“You’ve got to write this stuff down!”
You might have said those words to a talkative Grandpa, or Great Aunt Flo, or that quirky old neighbor down the street. Stories from the people who lived before our time tell so much more than individual histories. They also teach us about the evolution of human culture and society, both in the world at large and in our own neighborhoods. Too often, they never get recorded.
Bob Tweedie has lived in Westfield, Maine, since his birth in 1935, and he took the time to write this stuff down.
I confess that I was skeptical about looking at someone’s self-published book, and it took me more than a year to get around to it. Bob even admitted that the book might be “rough,” since he had virtually no editorial help. “Events,” however, exceeded my expectations.
True, the writing could be more polished, but part of the charm of the book would have been lost. A feeling of homespun, unadorned honesty infuses Bob’s book, start to finish, which was part of his intention.
“Anything in there …” Bob said as we drank coffee in his kitchen, “… I tried to have it be honest, no exaggeration. I know it could’ve been better with professional help, but I wrote from the heart.”
So he tells about his father’s early horsepower potato farming, planes flying in and out of Presque Isle Air Force Base during World War II, getting to know German POWs who picked potatoes under guard, the story of the largest bank robbery in Maine history (perpetrated by someone he knew), and encountering a bull moose in the middle of the street with his grandson (“His mother should have told him not to do that,” said the little boy) — all with the same straightforward, narrative voice.
It is that narrative voice that ties the book together. Although we do get a sense of the course of Bob’s life by reading the book — his military service, his years running a potato-shipping company, his family life — Bob’s story is not the main idea. The book is a treasure trove of personal, local and world history told from the point of view of a philosophical, compassionate and entertaining storyteller.
It was, in fact, other people’s stories that first inspired Bob’s book project. Bob’s parents, whom he credits for his attitude of open-mindedness and generosity, took in a wayward teenager some years before Bob was born. Aurelius Piper was a 13-year-old, dark-skinned Native American who had had a difficult life of mistreatment and discrimination when his aimless wanderings brought him on foot into Westfield. Racism influenced a lot of the Tweedies’ neighbors, who advised them not to take the boy in, but they did for about a year.
Thirty years later, the Tweedies heard from him. The young man had become a widely known and respected spokesman for Native American rights, lived in Connecticut and was known as Chief Big Eagle. Two books were written about the chief, and he counted his experience with the Tweedies as a turning point in his life.
Both to highlight the goodness of his parents and to bring the important work of Chief Big Eagle to light, Bob started writing his stories.

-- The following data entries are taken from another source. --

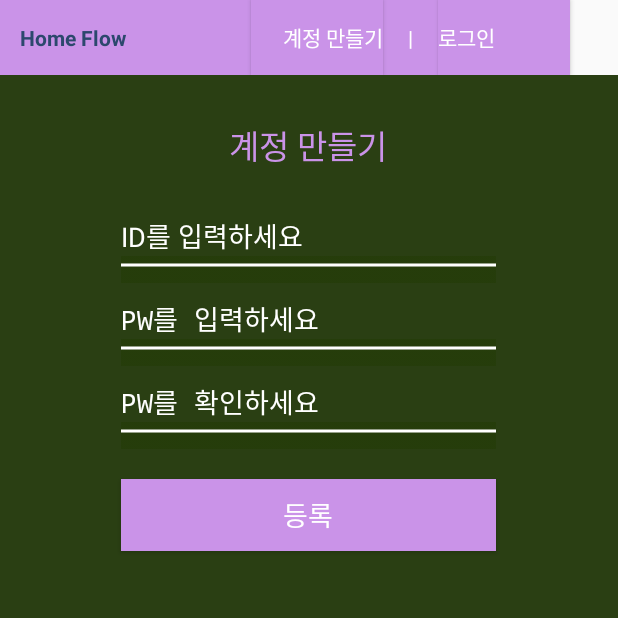
After one commit to flow-er/homeflow, an Android app: the Account screen opened directly, with no data from a screen before it, on a phone screen of 412 x 824 dp, the top half of it. The commit adds this screen. Run offline under Robolectric (Android 15) with nearby library versions, the phone set to English and light mode, and no system bars.

Commit message:
generate user account interface so that users might sign up

```diff
--- /dev/null
+++ b/src/app_android/Homeflow/app/src/main/java/kookmin/cs/flower/homeflow/Account.java
@@ -0,0 +1,57 @@
+package kookmin.cs.flower.homeflow;
+
+import android.content.Intent;
+import android.os.Bundle;
+import android.support.v4.app.FragmentActivity;
+import android.view.View;
+import android.widget.Button;
+
+/**
+ * @brief class for showing account.xml layout
+ * @details This class includes log_in_btn and signup_signup_btn buttons.
+ * If you click log_in_btn, login.xml layout will appear.
+ * If you click signup_signup_btn, signupsucc.xml layout will appear.
+ * @author Jinsung Choi, bugslife102401@nate.com
+ * @version 0.0.0
+ * @date 2015-04-19
+ */
+public class Account extends FragmentActivity implements View.OnClickListener {
+
+  /**
+   * @brief method for showing account.xml layout
+   * @details This method sets clicked_events on log_in_btn and signup_signup_btn.
+   * @param savedInstanceState
+   */
+  @Override
+  public void onCreate(Bundle savedInstanceState) {
+    super.onCreate(savedInstanceState);
+    setContentView(R.layout.account);
+
+    Button log_in_btn = (Button)findViewById(R.id.log_in_btn);
+    log_in_btn.setOnClickListener(this);
+
+    Button signup_signup_btn = (Button)findViewById(R.id.signup_signup_btn);
+    signup_signup_btn.setOnClickListener(this);
+  }
+
+  /**
+   * @brief method for determining actions of log_in_btn and signup_signup_btn
+   * @details If you click log_in_btn, login.xml layout will appear.
+   * If you click signup_signup_btn, signupsucc.xml layout will appear.
+   * @param v
+   */
+  @Override
+  public void onClick(View v) {
+    Intent intent;
+    switch(v.getId()) {
+      case R.id.log_in_btn:
+        intent = new Intent(this, Login.class);
+        startActivity(intent);
+        break;
+      case R.id.signup_signup_btn:
+        intent = new Intent(this, SignUpSucc.class);
+        startActivity(intent);
+        break;
+    }
+  }
+}
--- /dev/null
+++ b/src/app_android/Homeflow/app/src/main/res/layout/account.xml
@@ -0,0 +1,141 @@
+<LinearLayout xmlns:android="http://schemas.android.com/apk/res/android"
+            android:orientation="vertical"
+            android:layout_width="match_parent"
+            android:layout_height="match_parent">
+
+        <LinearLayout
+                android:orientation="horizontal"
+                android:layout_width="match_parent"
+                android:layout_height="wrap_content">
+
+            <TextView
+                    android:id="@+id/title"
+                    android:layout_width="wrap_content"
+                    android:layout_height="50dp"
+                    android:gravity="center_vertical"
+                    android:text="    Home Flow                         "
+                    android:textStyle="bold"
+                    android:textColor="#FF2C486D"
+                    android:background="#FFCA93E8"/>
+
+            <Button
+                    android:id="@+id/sign_up_btn"
+                    android:layout_width="wrap_content"
+                    android:layout_height="50dp"
+                    android:gravity="right|center_vertical"
+                    android:text="계정 만들기"
+                    android:textAppearance="?android:attr/textAppearanceSmall"
+                    android:textColor="#FFFFFFFF"
+                    android:background="#FFCA93E8"/>
+
+            <TextView
+                    android:id="@+id/account_bar_txt"
+                    android:layout_width="wrap_content"
+                    android:layout_height="50dp"
+                    android:gravity="center"
+                    android:text="     |     "
+                    android:textColor="#FFFFFFFF"
+                    android:background="#FFCA93E8"/>
+
+            <Button
+                    android:id="@+id/log_in_btn"
+                    android:layout_width="wrap_content"
+                    android:layout_height="50dp"
+                    android:gravity="left|center_vertical"
+                    android:text="로그인"
+                    android:textAppearance="?android:attr/textAppearanceSmall"
+                    android:textColor="#FFFFFFFF"
+                    android:background="#FFCA93E8"/>
+
+        </LinearLayout>
+
+        <LinearLayout
+                android:orientation="vertical"
+                android:gravity="center_horizontal"
+                android:layout_width="match_parent"
+                android:layout_height="match_parent"
+                android:background="#FF2A3F13">
+
+            <TextView
+                    android:id="@+id/make_acc_txt"
+                    android:layout_width="250dp"
+                    android:layout_height="wrap_content"
+                    android:layout_marginTop="30dp"
+                    android:gravity="center"
+                    android:text="계정 만들기"
+                    android:textColor="#FFCA93E8"
+                    android:textAppearance="?android:attr/textAppearanceLarge"/>
+
+            <EditText
+                    android:id="@+id/login_id_edit"
+                    android:layout_width="250dp"
+                    android:layout_height="wrap_content"
+                    android:layout_marginTop="30dp"
+                    android:hint="ID를 입력하세요"
+                    android:textColor="#FFFFFFFF"
+                    android:textColorHint="#FFFFFFFF"
+                    android:background="@null"
+                    android:textCursorDrawable="@null"
+                    android:inputType="text"/>
+
+            <ImageView
+                    android:id="@+id/login_id_edit_uline"
+                    android:layout_width="250dp"
+                    android:layout_height="wrap_content"
+                    android:layout_below="@+id/login_id_edit"
+                    android:background="@drawable/edit_underline"/>
+
+            <EditText
+                    android:id="@+id/login_pw_edit"
+                    android:layout_width="250dp"
+                    android:layout_height="wrap_content"
+                    android:layout_below="@+id/login_id_edit"
+                    android:layout_marginTop="10dp"
+                    android:hint="PW를 입력하세요"
+                    android:textColor="#FFFFFFFF"
+                    android:textColorHint="#FFFFFFFF"
+                    android:background="@null"
+                    android:textCursorDrawable="@null"
+                    android:inputType="textPassword"/>
+
+            <ImageView
+                    android:id="@+id/login_pw_edit_uline"
+                    android:layout_width="250dp"
+                    android:layout_height="wrap_content"
+                    android:layout_below="@+id/login_pw_edit"
+                    android:background="@drawable/edit_underline"/>
+
+            <EditText
+                    android:id="@+id/login_pw_check_edit"
+                    android:layout_width="250dp"
+                    android:layout_height="wrap_content"
+                    android:layout_below="@+id/login_pw_edit_uline"
+                    android:layout_marginTop="10dp"
+                    android:hint="PW를 확인하세요"
+                    android:textColor="#FFFFFFFF"
+                    android:textColorHint="#FFFFFFFF"
+                    android:background="@null"
+                    android:textCursorDrawable="@null"
+                    android:inputType="textPassword"/>
+
+            <ImageView
+                    android:id="@+id/login_pw_check_edit_uline"
+                    android:layout_width="250dp"
+                    android:layout_height="wrap_content"
+                    android:layout_below="@+id/login_pw_check_edit"
+                    android:background="@drawable/edit_underline"/>
+
+            <Button
+                    android:id="@+id/signup_signup_btn"
+                    android:layout_width="250dp"
+                    android:layout_height="wrap_content"
+                    android:layout_below="@+id/login_pw_edit_uline"
+                    android:layout_marginTop="20dp"
+                    android:gravity="center"
+                    android:text="등록"
+                    android:textColor="#FFFFFFFF"
+                    android:textAppearance="?android:attr/textAppearanceMedium"
+                    android:background="#FFCA93E8"/>
+
+        </LinearLayout>
+</LinearLayout>
--- a/src/app_android/Homeflow/app/src/main/res/layout/tabs.xml
+++ b/src/app_android/Homeflow/app/src/main/res/layout/tabs.xml
@@ -26,7 +26,7 @@
                     android:background="#FFCA93E8"/>
 
             <Button
-                    android:id="@+id/loginbtn"
+                    android:id="@+id/login_btn"
                     android:layout_width="match_parent"
                     android:layout_height="30dp"
                     android:layout_weight="8"
@@ -53,6 +53,5 @@
                 android:layout_height="0dp"
                 android:layout_weight="1"/>
 
-
     </LinearLayout>
 </android.support.v4.app.FragmentTabHost>
```
Also changed, not shown: src/app_android/Homeflow/app/src/main/AndroidManifest.xml (+12 -0 lines), src/app_android/Homeflow/app/src/main/java/kookmin/cs/flower/homeflow/Login.java (added, +57 -0 lines), src/app_android/Homeflow/app/src/main/java/kookmin/cs/flower/homeflow/SignUpSucc.java (added, +45 -0 lines), src/app_android/Homeflow/app/src/main/java/kookmin/cs/flower/homeflow/Tabs.java (+23 -3 lines), src/app_android/Homeflow/app/src/main/res/layout/login.xml (added, +112 -0 lines), src/app_android/Homeflow/app/src/main/res/layout/signupsucc.xml (added, +36 -0 lines), src/app_android/Homeflow/app/src/main/res/drawable/edit_underline.png (added), src/app_android/Homeflow/app/src/main/res/drawable/signup_icon.png (added).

Then he got to telling startling World War II stories of local people he admired, and tales of many other characters both quirky and heartwarming in the Mars Hill region.

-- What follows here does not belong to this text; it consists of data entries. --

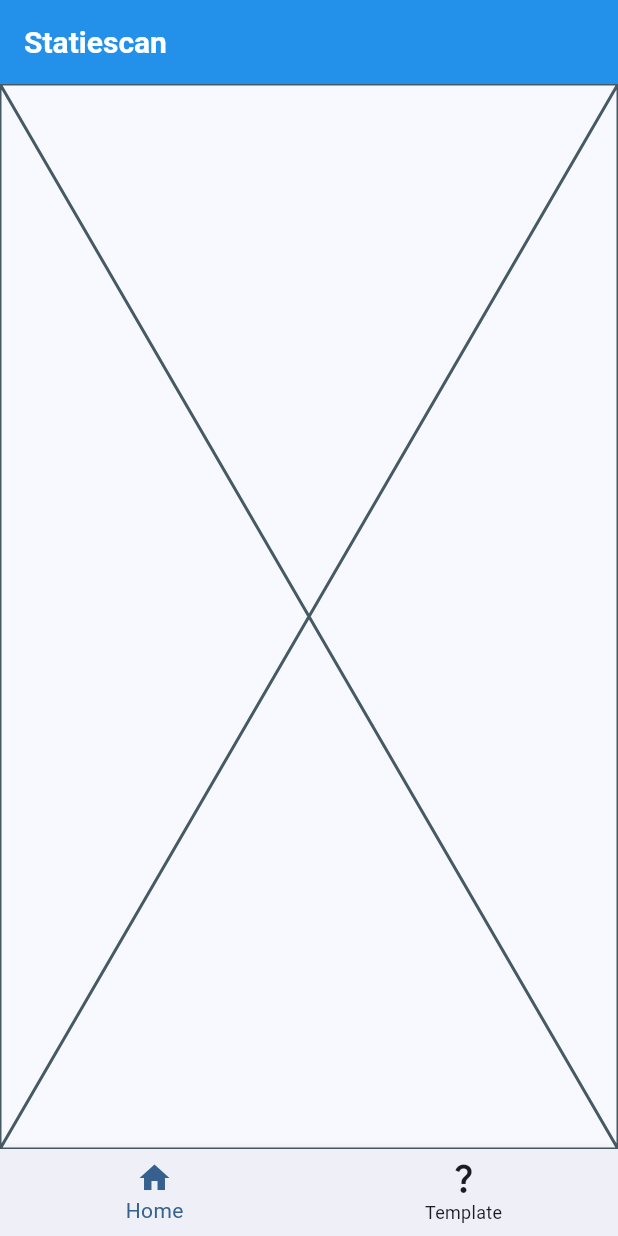
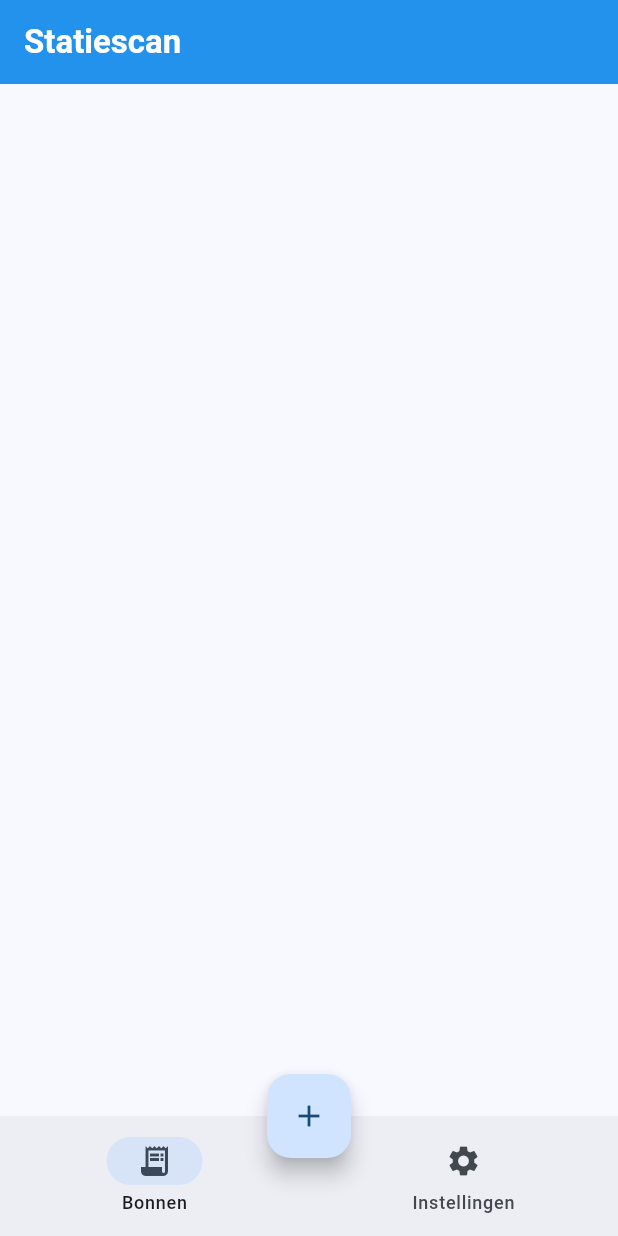
Before and after one commit to reneax/statiescan, a Flutter app: the screen it shows after launch, on a phone screen of 412 x 824 dp. Run offline on Flutter 3.47's test engine with Material 3 defaults, Android fonts, the phone set to English and light mode, and no system bars; our stand-ins replace go_router.

Commit message:
Changed navigation bar & structure of screens.

```diff
--- a/lib/src/router.dart
+++ b/lib/src/router.dart
@@ -1,12 +1,29 @@
 import 'package:go_router/go_router.dart';
-import 'package:statiescan/src/screens/home_screen.dart';
+import 'package:statiescan/src/screens/receipts_screen.dart';
+import 'package:statiescan/src/screens/settings/settings_screen.dart';
+import 'package:statiescan/src/widgets/default_screen_scaffold.dart';
 
 final GoRouter appRouter = GoRouter(
+  initialLocation: '/',
   routes: [
-    GoRoute(
-      path: '/',
-      pageBuilder:
-          (context, state) => const NoTransitionPage(child: HomeScreen()),
+    ShellRoute(
+      builder: (context, state, child) {
+        return DefaultScreenScaffold(child: child);
+      },
+      routes: [
+        GoRoute(
+          path: '/',
+          pageBuilder: (context, state) => const NoTransitionPage(
+            child: HomeScreen(),
+          ),
+        ),
+        GoRoute(
+          path: '/settings',
+          pageBuilder: (context, state) => const NoTransitionPage(
+            child: SettingsScreen(),
+          ),
+        ),
+      ],
     ),
   ],
 );
--- a/lib/src/screens/home_screen.dart
+++ /dev/null
@@ -1,15 +0,0 @@
-import 'package:flutter/material.dart';
-import 'package:statiescan/src/widgets/app_navigation_bar.dart';
-
-class HomeScreen extends StatelessWidget {
-  const HomeScreen({super.key});
-
-  @override
-  Widget build(BuildContext context) {
-    return Scaffold(
-      appBar: AppBar(title: Text("Statiescan")),
-      bottomNavigationBar: AppNavigationBar(),
-      body: Placeholder(),
-    );
-  }
-}
--- /dev/null
+++ b/lib/src/screens/receipts_screen.dart
@@ -0,0 +1,10 @@
+import 'package:flutter/material.dart';
+
+class HomeScreen extends StatelessWidget {
+  const HomeScreen({super.key});
+
+  @override
+  Widget build(BuildContext context) {
+    return Container();
+  }
+}
--- /dev/null
+++ b/lib/src/screens/settings/settings_screen.dart
@@ -0,0 +1,10 @@
+import 'package:flutter/material.dart';
+
+class SettingsScreen extends StatelessWidget {
+  const SettingsScreen({super.key});
+
+  @override
+  Widget build(BuildContext context) {
+    return Container();
+  }
+}
--- a/lib/src/theme.dart
+++ b/lib/src/theme.dart
@@ -1,21 +1,24 @@
 import 'package:flutter/material.dart';
 
-ThemeData appTheme(Brightness brightness) => ThemeData(
+ThemeData appTheme(Brightness brightness) {
+  final isDark = brightness == Brightness.dark;
+
+  return ThemeData(
     brightness: brightness,
+    useMaterial3: true,
     colorScheme: ColorScheme.fromSeed(
       seedColor: Colors.blue,
       brightness: brightness,
     ),
     appBarTheme: AppBarTheme(
-    backgroundColor:
-    (brightness == Brightness.dark ? Color(0xFF1E1E1E) : Colors.blue),
+      backgroundColor: isDark ? const Color(0xFF1E1E1E) : Colors.blue,
       foregroundColor: Colors.white,
-    elevation: 4,
-    titleTextStyle: const TextStyle(
+      elevation: 2,
+      titleTextStyle: TextStyle(
         color: Colors.white,
-      fontSize: 20,
+        fontSize: 22,
         fontWeight: FontWeight.w600,
       ),
-
     ),
   );
+}
--- a/lib/src/widgets/app_navigation_bar.dart
+++ b/lib/src/widgets/app_navigation_bar.dart
@@ -1,47 +1,52 @@
 import 'package:flutter/material.dart';
 import 'package:go_router/go_router.dart';
 
-class AppNavigationBar extends StatefulWidget {
+class AppNavigationBar extends StatelessWidget {
   const AppNavigationBar({super.key});
 
-  static final List<String> routes = ['/'];
+  static const List<({String location, NavigationDestination destination})>tabs = [
+    (
+      location: '/',
+      destination: NavigationDestination(
+        icon: Icon(Icons.receipt_long),
+        label: "Bonnen",
+      ),
+    ),
+    (
+      location: '/settings',
+      destination: NavigationDestination(
+        icon: Icon(Icons.settings),
+        label: "Instellingen",
+      ),
+    ),
+  ];
 
-  @override
-  State<AppNavigationBar> createState() => _AppNavigationBarState();
-}
-
-class _AppNavigationBarState extends State<AppNavigationBar> {
-  void _onItemTapped(BuildContext context, int index) {
-    final String location = GoRouterState.of(context).matchedLocation;
-
-    if (location == AppNavigationBar.routes[index]) {
-      return;
-    }
-
-    context.go(AppNavigationBar.routes[index]);
+  int _locationToTabIndex(String location) {
+    final index = tabs.indexWhere((tab) => tab.location == location);
+    return index >= 0 ? index : 0;
   }
 
-  int _getCurrentIndex(BuildContext context) {
-    final String location = GoRouterState.of(context).matchedLocation;
-    final int index = AppNavigationBar.routes.indexOf(location);
-
-    return index >= 0 ? index : 0;
+  void _navigateToIndex(
+    BuildContext context,
+    int index,
+    String currentLocation,
+  ) {
+    final destination = tabs[index].location;
+    if (destination != currentLocation) {
+      context.go(destination);
+    }
   }
 
   @override
   Widget build(BuildContext context) {
-    final theme = Theme.of(context);
+    final String location = GoRouterState.of(context).matchedLocation;
+    final int currentIndex = _locationToTabIndex(location);
 
-    return BottomNavigationBar(
-      currentIndex: _getCurrentIndex(context),
-      backgroundColor: theme.colorScheme.onInverseSurface,
-      selectedItemColor: theme.colorScheme.primary,
-      unselectedItemColor: theme.colorScheme.onSurface,
-      onTap: (index) => _onItemTapped(context, index),
-      items: [
-        BottomNavigationBarItem(icon: Icon(Icons.home), label: "Home"),
-        BottomNavigationBarItem(icon: Icon(Icons.question_mark), label: "Template"),
-      ],
+    return NavigationBar(
+      selectedIndex: currentIndex,
+      onDestinationSelected:
+          (index) => _navigateToIndex(context, index, location),
+      destinations: tabs.map((tab) => tab.destination).toList(),
     );
   }
 }
--- /dev/null
+++ b/lib/src/widgets/default_screen_scaffold.dart
@@ -0,0 +1,31 @@
+import 'package:flutter/material.dart';
+import 'package:statiescan/src/widgets/app_navigation_bar.dart';
+import 'package:statiescan/src/widgets/floating_add_button.dart';
+
+class DefaultScreenScaffold extends StatelessWidget {
+  final bool showAppBar;
+  final bool showAddButton;
+  final bool showNavigation;
+  final Widget child;
+
+  const DefaultScreenScaffold({
+    super.key,
+    this.showAppBar = true,
+    this.showAddButton = true,
+    this.showNavigation = true,
+    required this.child,
+  });
+
+  @override
+  Widget build(BuildContext context) {
+    return Scaffold(
+      appBar: showAppBar ? AppBar(title: const Text("Statiescan")) : null,
+      floatingActionButton:
+          showNavigation && showAddButton ? const FloatingAddButton() : null,
+      floatingActionButtonLocation:
+          showNavigation ? FloatingActionButtonLocation.centerDocked : null,
+      bottomNavigationBar: showNavigation ? const AppNavigationBar() : null,
+      body: child,
+    );
+  }
+}
--- /dev/null
+++ b/lib/src/widgets/floating_add_button.dart
@@ -0,0 +1,13 @@
+import 'package:flutter/material.dart';
+
+class FloatingAddButton extends StatelessWidget {
+  const FloatingAddButton({super.key});
+
+  @override
+  Widget build(BuildContext context) {
+    return FloatingActionButton(
+      child: const Icon(Icons.add),
+      onPressed: () {},
+    );
+  }
+}
```
Lines whose indentation alone changed are shown as unchanged.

“I wrote the book off and on for about seven years,” he said.
Then he had some setbacks in his 70s, including a heart attack.
“It was around then I thought, ‘Better finish that book!’” Bob said.
Bob’s book paints a picture of earlier days that any history buff will find intriguing. Without heavy-handed moralizing or judgment, his stories illustrate what is best in human beings who know how to trust and support each other, not to mention the fact that many of the stories are surprising and very funny.
If I needed any more convincing of Bob’s sincere motives, I got it when he handed me a stack of books to take home with me.
“Take these along, if that’s OK with you. Sell ’em for twenty bucks and give it all to charity. I just want it to help someone who’s having a hard time.”
I told him I was happy to do it. I also asked him, other than charitable donations, what did he hope would come of people reading his book?
“I hope it will keep alive certain people, and old ways and stories,” he said. He also hopes it might help people to focus on all their good days, which for me, now includes the day I got to hang out in the kitchen with Bob Tweedie.
Robin Clifford Wood welcomes feedback at firstname.lastname@example.org.